#### Action item:
How many of the lines below contain the word "idea"? Only the number is wanted.

#### Source material:
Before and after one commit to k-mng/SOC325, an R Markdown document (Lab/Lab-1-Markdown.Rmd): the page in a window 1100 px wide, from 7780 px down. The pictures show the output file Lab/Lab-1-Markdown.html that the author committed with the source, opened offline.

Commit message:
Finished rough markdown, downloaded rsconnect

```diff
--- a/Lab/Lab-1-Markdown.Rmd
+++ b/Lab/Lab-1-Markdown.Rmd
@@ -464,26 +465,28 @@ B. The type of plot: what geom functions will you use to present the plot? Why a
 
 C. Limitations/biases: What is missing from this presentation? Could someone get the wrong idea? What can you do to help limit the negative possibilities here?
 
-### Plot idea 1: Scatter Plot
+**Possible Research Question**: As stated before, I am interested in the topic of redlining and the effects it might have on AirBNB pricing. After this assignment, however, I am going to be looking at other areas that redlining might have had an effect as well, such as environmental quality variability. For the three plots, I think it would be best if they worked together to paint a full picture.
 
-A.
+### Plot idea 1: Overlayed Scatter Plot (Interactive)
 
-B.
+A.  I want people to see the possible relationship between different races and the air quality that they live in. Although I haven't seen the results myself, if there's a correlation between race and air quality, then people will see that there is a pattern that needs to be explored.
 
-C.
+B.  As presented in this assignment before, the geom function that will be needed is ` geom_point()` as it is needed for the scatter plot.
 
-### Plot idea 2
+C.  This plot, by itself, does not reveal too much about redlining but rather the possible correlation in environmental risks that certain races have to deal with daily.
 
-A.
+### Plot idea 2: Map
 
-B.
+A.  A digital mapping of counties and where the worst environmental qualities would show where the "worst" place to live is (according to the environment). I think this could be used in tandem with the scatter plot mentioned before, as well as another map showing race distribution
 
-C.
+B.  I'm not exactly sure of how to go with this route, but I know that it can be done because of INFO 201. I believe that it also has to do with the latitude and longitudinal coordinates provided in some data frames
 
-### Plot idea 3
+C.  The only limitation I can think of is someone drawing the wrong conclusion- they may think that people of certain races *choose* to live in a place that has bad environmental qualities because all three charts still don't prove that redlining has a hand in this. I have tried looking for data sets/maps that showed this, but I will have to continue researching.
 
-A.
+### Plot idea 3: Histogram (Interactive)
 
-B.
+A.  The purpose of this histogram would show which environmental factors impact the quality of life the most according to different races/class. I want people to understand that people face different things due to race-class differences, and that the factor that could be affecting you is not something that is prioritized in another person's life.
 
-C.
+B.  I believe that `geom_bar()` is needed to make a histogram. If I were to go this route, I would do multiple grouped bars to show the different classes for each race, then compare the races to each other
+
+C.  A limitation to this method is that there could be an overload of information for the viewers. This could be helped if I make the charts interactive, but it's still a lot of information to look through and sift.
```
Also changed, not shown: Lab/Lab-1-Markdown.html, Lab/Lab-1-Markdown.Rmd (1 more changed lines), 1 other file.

#### Result for this exercise:
7